The problem: From the entries, copy each line that includes "black".

Source data:
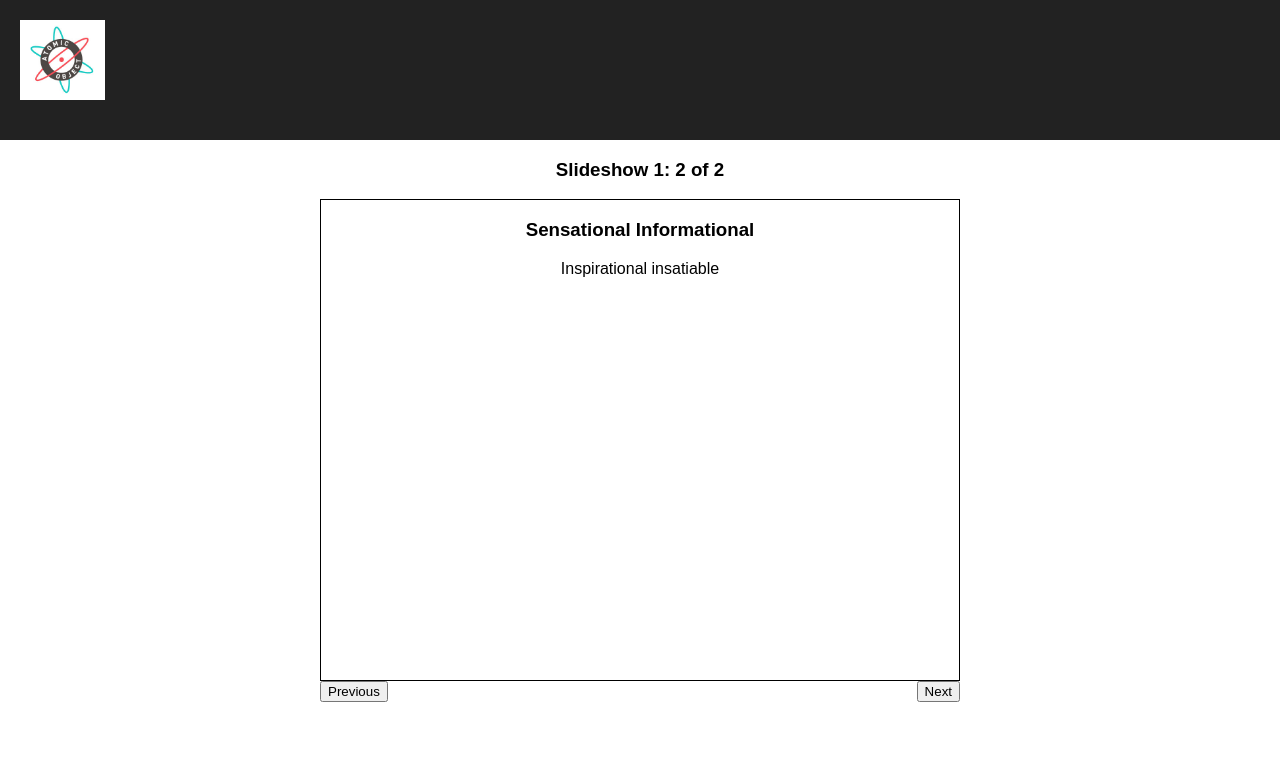
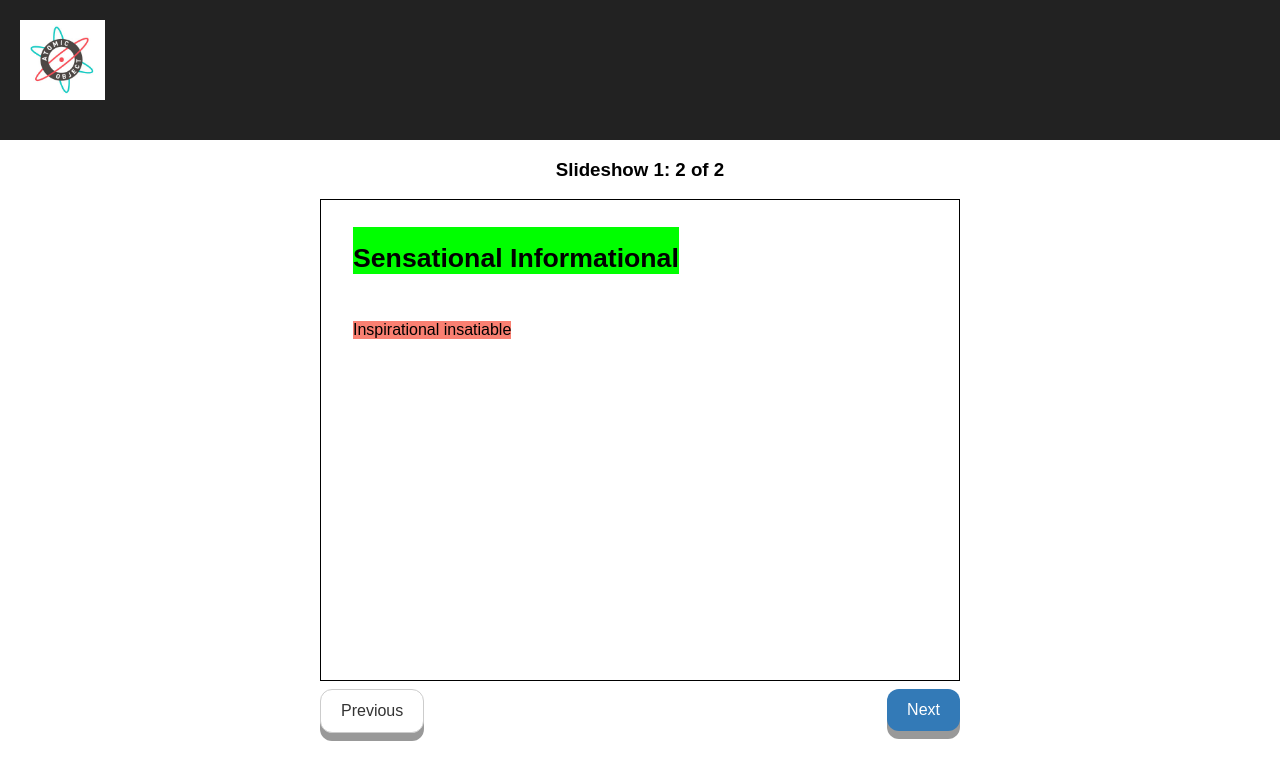
Before and after one commit to jocmp/bootcamp-slides, a React (Create React App) app: page /slideshows/1/slides/1 in a window 1280 px wide. Shown: the top 780 px of the page. Built offline with nearby package versions, Linux system fonts and the light colour scheme.

Commit message:
Add show style, debug background colors

```diff
--- a/src/components/SimpleSlide.tsx
+++ b/src/components/SimpleSlide.tsx
@@ -9,9 +9,13 @@ const hasContent = (props: SlideProps): boolean => {
 const SimpleSlide = (props: SlideProps) => {
     return(
         <div className="simple-slide">
-            <h3>{props.slide.title}</h3>
-            <p>{hasContent(props) &&
-                props.slide.content[0]}</p>
+            <div className="row">
+                <h3>{props.slide.title}</h3>
+            </div>
+            <div className="row">
+                <p>{hasContent(props) &&
+                    props.slide.content[0]}</p>
+            </div>
         </div>
     );
 };
--- a/src/stylesheets/Slides.css
+++ b/src/stylesheets/Slides.css
@@ -1,4 +1,20 @@
 .title-slide h1 {
   font-size: 40pt;
   height: 100%;
-  margin-top: 30%; }
+  margin-top: 30%;
+  background: lime; }
+
+.simple-slide .row {
+  width: 100%;
+  display: inline-block;
+  padding-left: 32px; }
+
+.simple-slide h3 {
+  font-size: 20pt;
+  float: left;
+  padding-top: 16px;
+  background: lime; }
+
+.simple-slide p {
+  float: left;
+  background: salmon; }
--- a/src/stylesheets/Slides.scss
+++ b/src/stylesheets/Slides.scss
@@ -3,5 +3,24 @@
         font-size: 40pt;
         height: 100%;
         margin-top: 30%;
+        background: lime;
     }
 }
+
+.simple-slide {
+    .row {
+        width: 100%;
+        display: inline-block;
+        padding-left: 32px;
+    }
+    h3 {
+        font-size: 20pt;
+        float: left;
+        padding-top: 16px;
+        background: lime;
+    }
+    p {
+        float: left;
+        background: salmon;
+    }
+}
--- a/src/stylesheets/Slideshow.css
+++ b/src/stylesheets/Slideshow.css
@@ -9,8 +9,41 @@
   margin-top: 10px;
   border: 1px solid black; }
 
+.directional-button, .next-button, .previous-button {
+  display: inline-block;
+  padding: 12px 20px;
+  font-size: 12pt;
+  cursor: pointer;
+  text-align: center;
+  text-decoration: none;
+  outline: none;
+  color: #fff;
+  background-color: #4CAF50;
+  border: none;
+  border-radius: 12px;
+  box-shadow: 0 8px #999;
+  margin-top: 8px; }
+
+.directional-button:active, .next-button:active, .previous-button:active {
+  background-color: #3e8e41;
+  box-shadow: 0 5px #666;
+  transform: translateY(4px); }
+
+.directional-button:hover, .next-button:hover, .previous-button:hover {
+  background-color: #3e8e41; }
+
 .next-button {
+  background-color: #337AB7;
   float: right; }
 
+.next-button:hover {
+  background-color: #286090; }
+
 .previous-button {
-  float: left; }
+  float: left;
+  background-color: #FFF;
+  border: 1px solid #CCC;
+  color: #333; }
+
+.previous-button:hover {
+  background-color: #E6E6E6; }
--- a/src/stylesheets/Slideshow.scss
+++ b/src/stylesheets/Slideshow.scss
@@ -11,10 +11,51 @@
   border: 1px solid black;
  }
 
+.directional-button {
+  // https://www.w3schools.com/css/tryit.asp?filename=trycss_buttons_animate3
+  display: inline-block;
+  padding: 12px 20px;
+  font-size: 12pt;
+  cursor: pointer;
+  text-align: center;
+  text-decoration: none;
+  outline: none;
+  color: #fff;
+  background-color: #4CAF50;
+  border: none;
+  border-radius: 12px;
+  box-shadow: 0 8px #999;
+  margin-top: 8px;
+
+  &:active {
+    background-color: #3e8e41;
+    box-shadow: 0 5px #666;
+    transform: translateY(4px);
+  }
+
+  &:hover {
+    background-color: #3e8e41;
+  }
+}
+
 .next-button {
+  @extend .directional-button;
+  background-color: #337AB7;
   float: right;
+
+  &:hover {
+    background-color: #286090;
+  }
 }
 
 .previous-button {
+  @extend .directional-button;
   float: left;
+  background-color: #FFF;
+  border: 1px solid #CCC;
+  color: #333;
+
+  &:hover {
+    background-color: #E6E6E6;
+  }
 }
```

Task answer:
   border: 1px solid black; }
   border: 1px solid black;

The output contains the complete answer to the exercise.